The situation today may feel as desolate as the cover art suggests.

"But Censored 2019 is a book about fighting fake news," editors Andy Lee Roth and Mickey Huff observe in the book's introduction.

In the end, they argue that "critical media education – rather than censorship, blacklists, privatized fact-checkers, or legislative bans – is the best weapon for fighting the ongoing fake news invasion."

Project Censored's annual list of 25 censored stories, which makes up the book's lengthy first chapter, is one of the best resources one can have for such education. Censorship and fake news are "intertwined issues," they write.

Project Censored has long been engaged in much more than just uncovering and publicizing stories kept down and out of the corporate media. Over the years, it's added new analytical categories: sensationalist and titillating Junk Food News stories.

Through it all, the list of censored stories remains central to Project Censored's mission, which, the editors point out, can be read in two different ways: "as a critique of the shortcomings of U.S. corporate news media for their failure to adequately cover these stories, or as a celebration of independent news media, without which we would remain either uninformed or misinformed about these crucial stories and issues."
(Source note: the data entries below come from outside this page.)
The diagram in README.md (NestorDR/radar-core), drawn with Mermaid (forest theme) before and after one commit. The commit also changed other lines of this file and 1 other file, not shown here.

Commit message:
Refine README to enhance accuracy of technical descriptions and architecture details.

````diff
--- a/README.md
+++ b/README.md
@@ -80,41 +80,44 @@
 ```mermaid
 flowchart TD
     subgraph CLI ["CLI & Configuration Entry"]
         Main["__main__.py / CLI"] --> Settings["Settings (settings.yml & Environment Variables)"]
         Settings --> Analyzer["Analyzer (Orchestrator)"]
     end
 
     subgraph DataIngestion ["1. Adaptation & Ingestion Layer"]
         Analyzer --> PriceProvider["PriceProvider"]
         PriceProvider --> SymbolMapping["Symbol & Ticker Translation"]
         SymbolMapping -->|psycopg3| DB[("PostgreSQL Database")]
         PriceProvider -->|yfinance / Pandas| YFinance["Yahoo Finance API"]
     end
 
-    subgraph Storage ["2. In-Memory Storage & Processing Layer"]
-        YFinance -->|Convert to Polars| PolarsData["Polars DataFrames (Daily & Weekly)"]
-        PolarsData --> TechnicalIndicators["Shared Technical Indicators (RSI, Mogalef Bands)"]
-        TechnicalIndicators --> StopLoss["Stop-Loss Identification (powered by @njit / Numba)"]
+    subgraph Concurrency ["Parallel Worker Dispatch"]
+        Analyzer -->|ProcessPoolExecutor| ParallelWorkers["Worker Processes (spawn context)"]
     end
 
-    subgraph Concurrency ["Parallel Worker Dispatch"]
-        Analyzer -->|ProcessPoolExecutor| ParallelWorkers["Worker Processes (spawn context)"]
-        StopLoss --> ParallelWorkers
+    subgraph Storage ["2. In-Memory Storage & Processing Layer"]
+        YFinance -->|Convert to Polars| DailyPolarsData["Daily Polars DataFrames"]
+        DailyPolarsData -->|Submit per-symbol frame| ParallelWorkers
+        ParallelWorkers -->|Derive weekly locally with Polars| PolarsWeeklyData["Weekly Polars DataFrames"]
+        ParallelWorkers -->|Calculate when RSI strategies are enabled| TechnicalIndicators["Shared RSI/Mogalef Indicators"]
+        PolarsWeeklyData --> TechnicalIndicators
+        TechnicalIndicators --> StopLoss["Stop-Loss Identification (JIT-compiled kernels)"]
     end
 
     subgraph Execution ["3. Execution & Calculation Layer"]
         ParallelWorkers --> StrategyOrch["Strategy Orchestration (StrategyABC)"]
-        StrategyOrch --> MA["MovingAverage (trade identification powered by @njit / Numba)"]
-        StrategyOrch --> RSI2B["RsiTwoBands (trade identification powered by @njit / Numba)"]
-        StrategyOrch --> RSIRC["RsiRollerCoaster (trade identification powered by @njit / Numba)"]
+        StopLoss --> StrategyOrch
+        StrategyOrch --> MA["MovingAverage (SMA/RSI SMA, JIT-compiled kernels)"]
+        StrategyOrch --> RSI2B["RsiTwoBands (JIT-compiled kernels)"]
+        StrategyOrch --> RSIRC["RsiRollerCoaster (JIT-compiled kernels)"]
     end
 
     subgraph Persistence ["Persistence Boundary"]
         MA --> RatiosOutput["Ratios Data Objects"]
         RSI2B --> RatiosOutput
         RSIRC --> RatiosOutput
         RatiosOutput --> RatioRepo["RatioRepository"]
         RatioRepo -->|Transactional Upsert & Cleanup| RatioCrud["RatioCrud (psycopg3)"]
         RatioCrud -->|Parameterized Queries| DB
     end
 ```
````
The cover art theme works at two levels, as the editors explain, which makes things more complex than they might appear at first glance. First, the famous Orson Welles radio broadcast of "War of the Worlds" on Oct. 30, 1938, used a number of dramatic devices to present the drama as though it were an actual crisis in progress. It became an example of the potential power of fake news in the radio media era.

"The broadcast became legendary for allegedly leading to widespread panic throughout the United States," the editors of Project Censored note.
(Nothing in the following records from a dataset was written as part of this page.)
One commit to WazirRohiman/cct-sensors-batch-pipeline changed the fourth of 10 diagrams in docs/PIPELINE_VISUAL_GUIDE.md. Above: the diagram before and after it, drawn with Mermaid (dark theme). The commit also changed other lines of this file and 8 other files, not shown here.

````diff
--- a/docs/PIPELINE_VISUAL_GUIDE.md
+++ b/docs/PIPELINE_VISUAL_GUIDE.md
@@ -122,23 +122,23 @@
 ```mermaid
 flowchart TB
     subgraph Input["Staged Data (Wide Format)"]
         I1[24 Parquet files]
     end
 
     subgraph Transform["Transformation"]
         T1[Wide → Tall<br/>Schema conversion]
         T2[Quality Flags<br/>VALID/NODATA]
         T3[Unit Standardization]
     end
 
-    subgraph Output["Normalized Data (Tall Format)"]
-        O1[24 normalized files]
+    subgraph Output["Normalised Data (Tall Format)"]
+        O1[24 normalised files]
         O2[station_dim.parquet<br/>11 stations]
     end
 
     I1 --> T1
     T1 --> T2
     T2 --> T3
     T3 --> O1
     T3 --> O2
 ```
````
That narrative about widespread panic is actually a more long-term form of fake news, as Jefferson Pooley and Michael J. Socolow have documented in a series of articles over the past decade. Both the audience size and degree of panic have been significantly inflated, they explain. They cite two main factors: newspaper editors, who saw radio as challenging their media dominance, and an influential media study, whose topline conclusions were at odds with some of its data.

ANSON STEVEN-BOLLES
  • Anson Steven-Bolles

1. World's richest 1 percent continue to become wealthier

In November 2017, Credit Suisse released its 8th Annual Global Wealth Report, which The Guardian reported under the headline, "Richest 1 percent own half the world's wealth, study finds."

The wealth share of the world's richest people increased "from 42.5 percent at the height of the 2008 financial crisis to 50.1 percent in 2017, or $140 trillion," The Guardian reported, adding that "The biggest losers ... are young people who should not expect to become as rich as their parents."

"[Despite being more educated], millennials are doing less well than their parents at the same age, especially in relation to income, home ownership and other dimensions of well-being assessed in this report," Rohner Credit Suisse chairman Urs Rohner said. "We expect only a minority of high achievers and those in high demand sectors such as technology or finance to effectively overcome the 'millennial disadvantage.'"

"No other part of the wealth pyramid has been transformed as much since 2000 as the millionaire and ultra-high net worth individual (known as UHNWI) segments," the report said. "The number of millionaires has increased by 170 percent, while the number of UHNWIs (individuals with net worth of USD 50 million or more) has risen five-fold, making them by far the fastest-growing group of wealth holders."

There were 2.3 million new millionaires this year, taking the total to 36 million.

"At the other end of the spectrum, the world's 3.5 billion poorest adults each have assets of less than $10,000," The Guardian reported. "Collectively these people, who account for 70 percent of the world's working age population, account for just 2.7 percent of global wealth."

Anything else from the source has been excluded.